However, opposition to the national park proposal was fierce, especially from business interests who wanted to take advantage of the area’s abundant natural resources, primarily forests, minerals, and water. The battle also pitted locals against what they called “outsiders,” i.e., lawmakers in Minneapolis and St. Paul, and “land grabbing” federal lawmakers.
The stalemate continued through the mid-20th century until the 1950s and 1960s, when park proponents managed to interest the National Park Service in developing a plan for a national park. In October of 1962, the NPS Advisory Board submitted a formal recommendation to the Secretary of Interior, noting that the area was “superbly qualified to be designated the second national park in the Midwest.” (Isle Royale was the first national park in the region.)
It took years for the park’s enabling legislation to pass Congress, part of which required the State of Minnesota to donate 36,000 acres of state-owned land to the effort. Many local residents were still opposed, seeing the move as encroachment by the federal government that would limit logging and hunting in the area and decrease taxable property.
But finally in 1971 President Nixon signed the Voyageurs bill into law, though the site wouldn’t be officially established as the nation’s 36th national park until 1975.
After the creation of the park, NPS began planning and constructing trails, boating sites, and other visitor amenities; it also established the area as a site for scientific research and conservation. In 1992, a wildlife protection zone was established for the gray wolf. More than 220 Indigenous pre-contact sites have been identified within the park, some of which are listed on the National Register of Historic Places.
The path to national park status isn’t always smooth.
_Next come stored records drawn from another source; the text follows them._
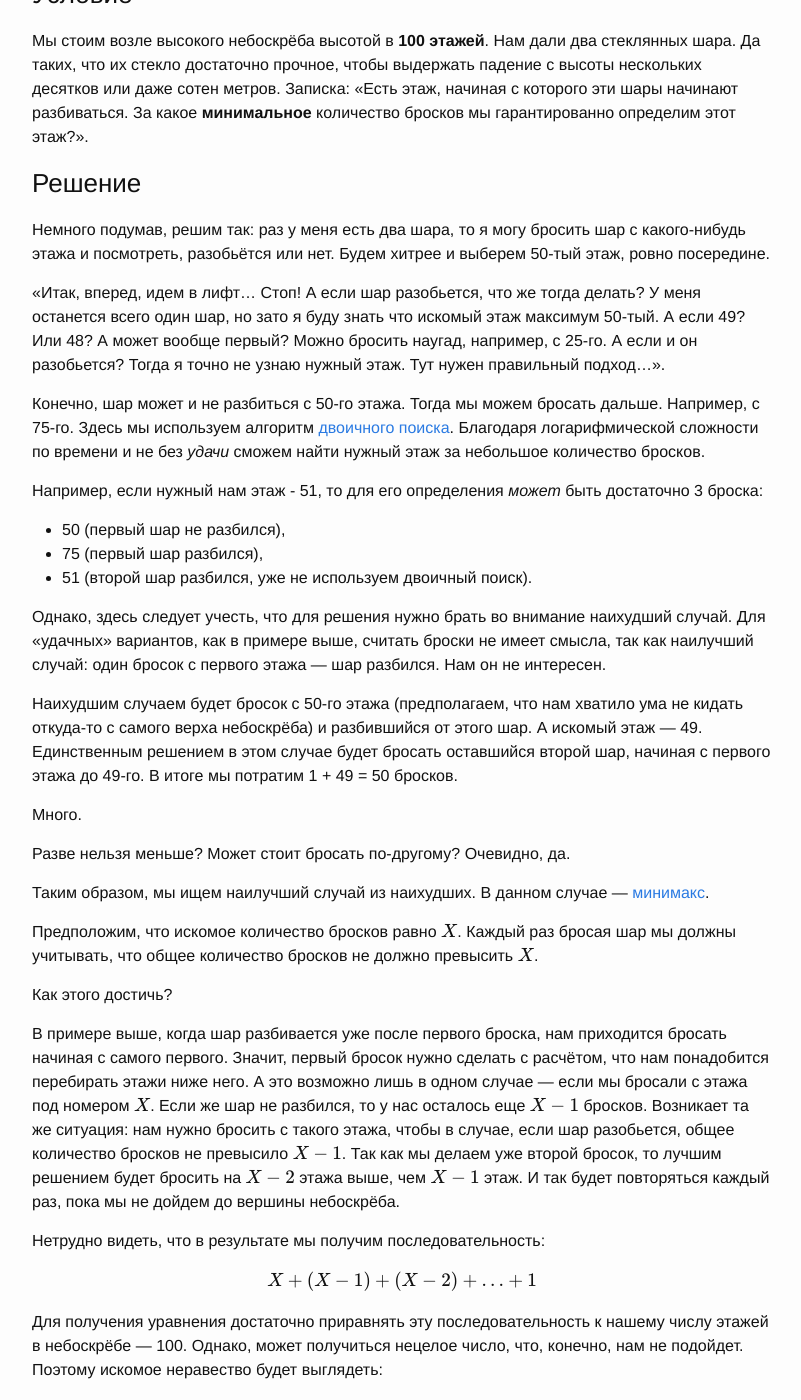
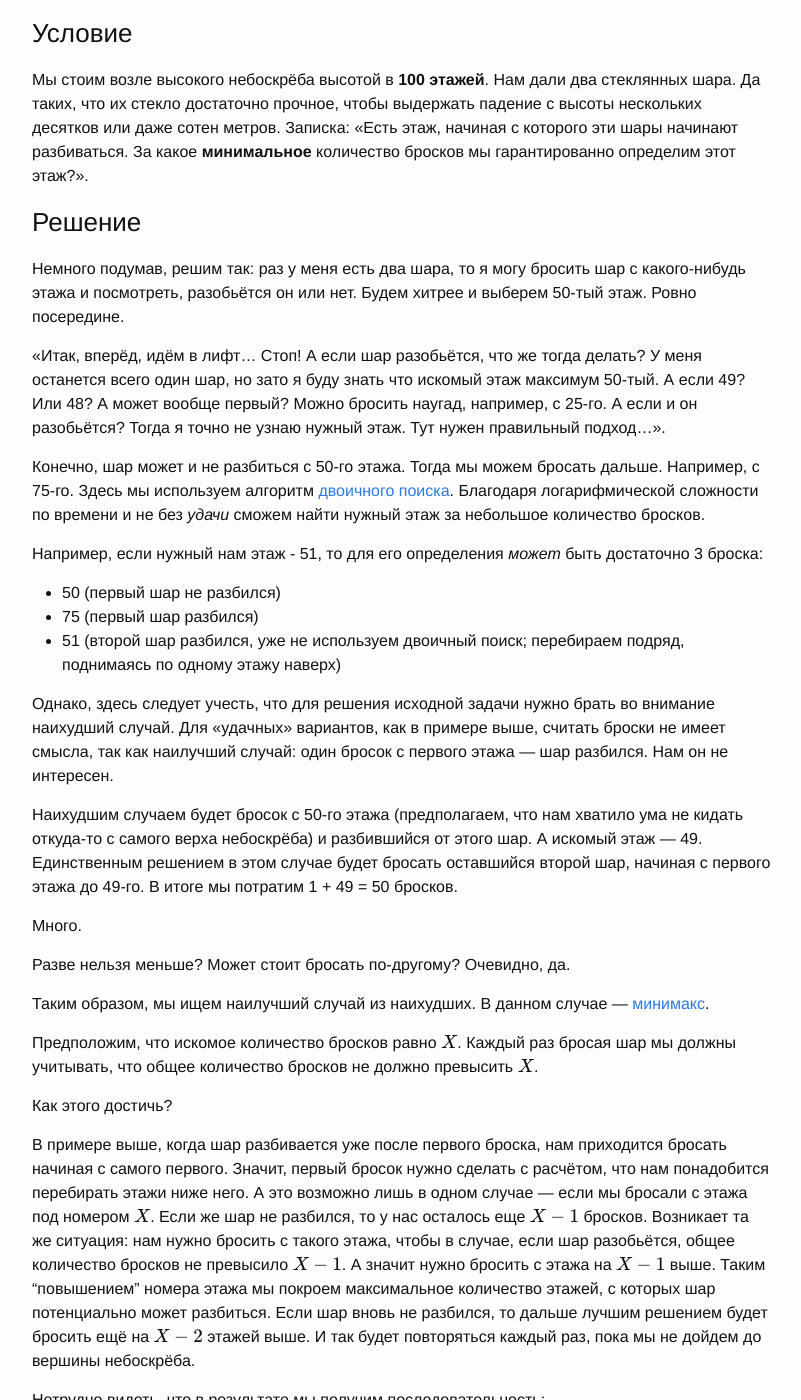
Before and after one commit to edevyatkin/edevyatkin.github.io, a Jekyll site: the page built from _posts/2016-07-01-balls-and-skyscraper.md, in a window 1280 px wide and 1400 px high, scrolled down 312 px. Shown: the whole window, without its empty margins (238-1039 px from the left). Built offline with Jekyll 4.4.1, drawn with Linux system fonts in a browser that asks for light colours; some of the changed text lies outside the part shown.

Commit message:
Обновлена статья. Уточнены формулировки, исправлены неточности

```diff
--- a/_posts/2016-07-01-balls-and-skyscraper.md
+++ b/_posts/2016-07-01-balls-and-skyscraper.md
@@ -13,19 +16,19 @@ categories: problems
 <!--more-->
 
 ### Решение
-Немного подумав, решим так: раз у меня есть два шара, то я могу бросить шар с какого-нибудь этажа и посмотреть, разобьётся или нет. Будем хитрее и выберем 50-тый этаж, ровно посередине.
+Немного подумав, решим так: раз у меня есть два шара, то я могу бросить шар с какого-нибудь этажа и посмотреть, разобьётся он или нет. Будем хитрее и выберем 50-тый этаж. Ровно посередине.
 
-«Итак, вперед, идем в лифт… Стоп! А если шар разобьется, что же тогда делать? У меня останется всего один шар, но зато я буду знать что искомый этаж максимум 50-тый. А если 49? Или 48? А может вообще первый? Можно бросить наугад, например, с 25-го. А если и он разобьется? Тогда я точно не узнаю нужный этаж. Тут нужен правильный подход…».
+«Итак, вперёд, идём в лифт… Стоп! А если шар разобьётся, что же тогда делать? У меня останется всего один шар, но зато я буду знать что искомый этаж максимум 50-тый. А если 49? Или 48? А может вообще первый? Можно бросить наугад, например, с 25-го. А если и он разобьётся? Тогда я точно не узнаю нужный этаж. Тут нужен правильный подход…».
 
 Конечно, шар может и не разбиться с 50-го этажа. Тогда мы можем бросать дальше. Например, с 75-го. Здесь мы используем алгоритм [двоичного поиска](https://ru.wikipedia.org/wiki/%D0%94%D0%B2%D0%BE%D0%B8%D1%87%D0%BD%D1%8B%D0%B9_%D0%BF%D0%BE%D0%B8%D1%81%D0%BA). Благодаря логарифмической сложности по времени и не без _удачи_ сможем найти нужный этаж за небольшое количество бросков.
 
 Например, если нужный нам этаж - 51, то для его определения _может_ быть достаточно 3 броска:
 
-* 50 (первый шар не разбился),
-* 75 (первый шар разбился),
-* 51 (второй шар разбился, уже не используем двоичный поиск).
+* 50 (первый шар не разбился)
+* 75 (первый шар разбился)
+* 51 (второй шар разбился, уже не используем двоичный поиск; перебираем подряд, поднимаясь по одному этажу наверх)
 
-Однако, здесь следует учесть, что для решения нужно брать во внимание наихудший случай. Для «удачных» вариантов, как в примере выше, считать броски не имеет смысла, так как наилучший случай: один бросок с первого этажа — шар разбился. Нам он не интересен.
+Однако, здесь следует учесть, что для решения исходной задачи нужно брать во внимание наихудший случай. Для «удачных» вариантов, как в примере выше, считать броски не имеет смысла, так как наилучший случай: один бросок с первого этажа — шар разбился. Нам он не интересен.
 
 Наихудшим случаем будет бросок с 50-го этажа (предполагаем, что нам хватило ума не кидать откуда-то с самого верха небоскрёба) и разбившийся от этого шар. А искомый этаж — 49. Единственным решением в этом случае будет бросать оставшийся второй шар, начиная с первого этажа до 49-го. В итоге мы потратим 1 + 49 = 50 бросков.
 
@@ -39,7 +42,7 @@ categories: problems
 
 Как этого достичь?
 
-В примере выше, когда шар разбивается уже после первого броска, нам приходится бросать начиная с самого первого. Значит, первый бросок нужно сделать с расчётом, что нам понадобится перебирать этажи ниже него. А это возможно лишь в одном случае — если мы бросали с этажа под номером \\(X\\). Если же шар не разбился, то у нас осталось еще \\(X-1\\) бросков. Возникает та же ситуация: нам нужно бросить с такого этажа, чтобы в случае, если шар разобьется, общее количество бросков не превысило \\(X-1\\). Так как мы делаем уже второй бросок, то лучшим решением будет бросить на \\(X-2\\) этажа выше, чем \\(X-1\\) этаж. И так будет повторяться каждый раз, пока мы не дойдем до вершины небоскрёба.
+В примере выше, когда шар разбивается уже после первого броска, нам приходится бросать начиная с самого первого. Значит, первый бросок нужно сделать с расчётом, что нам понадобится перебирать этажи ниже него. А это возможно лишь в одном случае — если мы бросали с этажа под номером \\(X\\). Если же шар не разбился, то у нас осталось еще \\(X-1\\) бросков. Возникает та же ситуация: нам нужно бросить с такого этажа, чтобы в случае, если шар разобьётся, общее количество бросков не превысило \\(X-1\\). А значит нужно бросить с этажа на \\(X-1\\) выше. Таким "повышением" номера этажа мы покроем максимальное количество этажей, с которых шар потенциально может разбиться. Если шар вновь не разбился, то дальше лучшим решением будет бросить ещё на \\(X-2\\) этажей выше. И так будет повторяться каждый раз, пока мы не дойдем до вершины небоскрёба.
 
 Нетрудно видеть, что в результате мы получим последовательность:
 
@@ -47,7 +50,7 @@ categories: problems
 X + (X - 1) + (X - 2) + … + 1
 \\]
 
-Для получения уравнения достаточно приравнять эту последовательность к нашему числу этажей в небоскрёбе — 100. Однако, может получиться нецелое число, что, конечно, нам не подойдет. Поэтому искомое неравество будет выглядеть:
+Для получения уравнения достаточно приравнять эту последовательность к нашему числу этажей в небоскрёбе — 100. Однако, может получиться нецелое число, что, конечно, нам не подойдёт. Поэтому искомое неравество будет выглядеть:
 
 \\[
 X + (X - 1) + (X - 2) + … + 1 \ge 100
```
Also changed, not shown: other parts of _posts/2016-07-01-balls-and-skyscraper.md (+4 -1 lines).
But JNPA, for one, is gratified that Voyageurs will continue to protect this invaluable wilderness experience for all Americans.